As the horse-trading between EU member states and the countries of North Africa’s Mahgrib plays itself out, the United States has found itself comparatively on the sidelines. Recent US moves to draw Morocco more firmly into its orbit include a free-trade agreement between the two countries. Washington’s decision to lift its long-standing ban on US oil-company investment in Libya indicates its interest in North African oil as a reliable trans-Atlantic energy source. But in this race to invest, the Europeans have the upper hand. Across the Maghrib, countries currently undergoing an oil and gas boom are determined to make the most of it. Despite the positive aspects of the new free-trade agreement between Washington and Rabat, the Moroccans and others believe that their real interests lie with an expanding Europe. Oil and gas are the new currency of mare nostrum.
When US Undersecretary for Political Affairs Marc Grossman went to Morocco in the spring of 2004 to explain the Bush administration’s “initiative for a Greater Middle East,” King Mohammed VI made it clear that in the Muslim world one size does not fit all, that observing Palestine’s right to self-determination was critical, and that the war in Iraq was a disaster. As the king later described in an interview with the influential Spanish newspaper El País, “I told him [Grossman] we did not form part of the Greater Middle East and that you could not put the whole Arab world in one basket, that Morocco was part of the Maghrib in North Africa. We share many things with our friends in the Middle East but we are not faced with the same realities. I also told him we had not just been waiting for him to come here to carry out reforms. We had already made many changes without his advice. We maintain excellent relations with the United States but because we are friends we should not avoid speaking out clearly.”
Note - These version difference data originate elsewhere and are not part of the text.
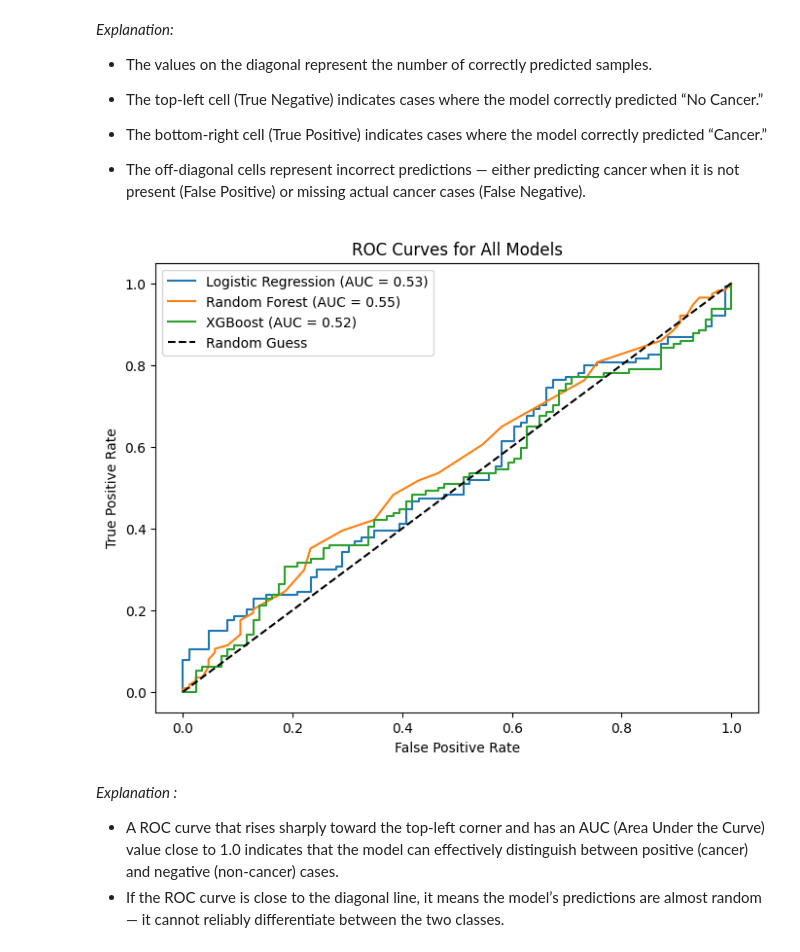
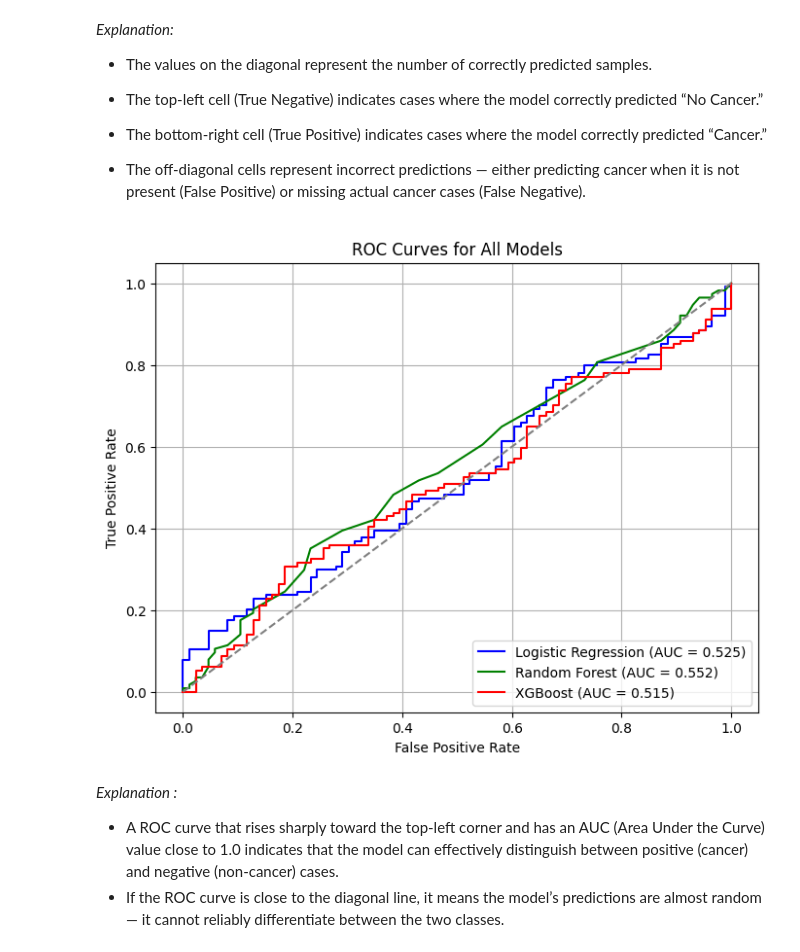
Before and after one commit to NatthawanSrisan/Early-Detection-Rare-Cancer, a Jupyter notebook: Natthawan_Progress_report_Data_Exploration_and_Model_Evaluation.ipynb, the cells around one changed output. Cells and saved outputs as stored; diff of their text form; code cells hidden in the pictures.

```diff
--- a/Natthawan_Progress_report_Data_Exploration_and_Model_Evaluation.ipynb
+++ b/Natthawan_Progress_report_Data_Exploration_and_Model_Evaluation.ipynb
@@ -310,25 +326,39 @@ for name, model in models.items():
  * The top-left cell (True Negative) indicates cases where the model correctly predicted “No Cancer.”
  * The bottom-right cell (True Positive) indicates cases where the model correctly predicted “Cancer.”
  * The off-diagonal cells represent incorrect predictions — either predicting cancer when it is not present (False Positive) or missing actual cancer cases (False Negative).
-# %%
-from sklearn.metrics import roc_curve, auc
-
-plt.figure(figsize=(8,6))
-for name, model in models.items():
-    if hasattr(model, "predict_proba"):
-        y_score = model.predict_proba(X_test)[:, 1]
-        fpr, tpr, _ = roc_curve(y_test, y_score)
-        roc_auc = auc(fpr, tpr)
-        plt.plot(fpr, tpr, label=f'{name} (AUC = {roc_auc:.2f})')
-
-plt.plot([0,1], [0,1], 'k--', label='Random Guess')
-plt.title('ROC Curves for All Models')
-plt.xlabel('False Positive Rate')
-plt.ylabel('True Positive Rate')
-plt.legend()
-plt.show()
-# %% [output]
-[figure, removed]
+# %%
+from sklearn.metrics import roc_curve, auc
+import matplotlib.pyplot as plt
+
+# ROC for each models
+fpr_lr, tpr_lr, _ = roc_curve(y_test, log_model.predict_proba(X_test)[:, 1])
+roc_auc_lr = auc(fpr_lr, tpr_lr)
+
+fpr_rf, tpr_rf, _ = roc_curve(y_test, rf_model.predict_proba(X_test)[:, 1])
+roc_auc_rf = auc(fpr_rf, tpr_rf)
+
+fpr_xgb, tpr_xgb, _ = roc_curve(y_test, xgb_model.predict_proba(X_test)[:, 1])
+roc_auc_xgb = auc(fpr_xgb, tpr_xgb)
+
+# graph
+plt.figure(figsize=(8, 6))
+plt.plot(fpr_lr, tpr_lr, color='blue', label=f'Logistic Regression (AUC = {roc_auc_lr:.3f})')
+plt.plot(fpr_rf, tpr_rf, color='green', label=f'Random Forest (AUC = {roc_auc_rf:.3f})')
+plt.plot(fpr_xgb, tpr_xgb, color='red', label=f'XGBoost (AUC = {roc_auc_xgb:.3f})')
+
+# plot
+plt.plot([0, 1], [0, 1], color='gray', linestyle='--')
+
+plt.title('ROC Curves for All Models')
+plt.xlabel('False Positive Rate')
+plt.ylabel('True Positive Rate')
+plt.legend(loc='lower right')
+plt.grid(True)
+
+plt.savefig("roc_curves.png", dpi=300, bbox_inches='tight')
+plt.show()
+# %% [output]
+[figure, added]
 # %% [markdown]
 *Explanation :*
  * A ROC curve that rises sharply toward the top-left corner and has an AUC (Area Under the Curve) value close to 1.0 indicates that the model can effectively distinguish between positive (cancer) and negative (non-cancer) cases.
```
Also changed, not shown: parts of 2 cells of this notebook.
A local saying in Gibraltar is, “As long as the Barbary apes are still roaming wild on the Rock, it will continue to fly the British flag.” Thanks to its relationship with Britain—a relationship Spain refuses to accept—Gibraltar recently became an EU member, which has jeopardized its status as a tax haven for some 8,000 offshore companies. The European Commission has established a “dialogue forum” to investigate the issue but has already demanded that Gibraltar-as-tax-haven be disbanded by 2010. Gibraltar’s outmoded naval base stands as a relic of the past, but still generates criticism and protests, especially over the British practice of docking nuclear submarines at its port. On the other hand, the US naval base at Rota in Spain, 100 kilometres from the Rock, where US bombers destined for Iraq refuelled, stands as a constant reminder of US military hegemony.
In the Europe/North Africa oil and gas gamble, in the attempt to revolutionize the Mediterranean on both sides, it remains to be seen if any benefits will trickle down to Black Africa. As Libya, Algeria, Morocco, and others become further integrated with Europe, the Sahara Desert will become the natural northern border of Africa. Meanwhile, sub-Saharan Africa remains a volcano overflowing with corruption, disease, starvation, and internecine war. For many, the only solution is to reach the shores of Paradise Europe by any available means.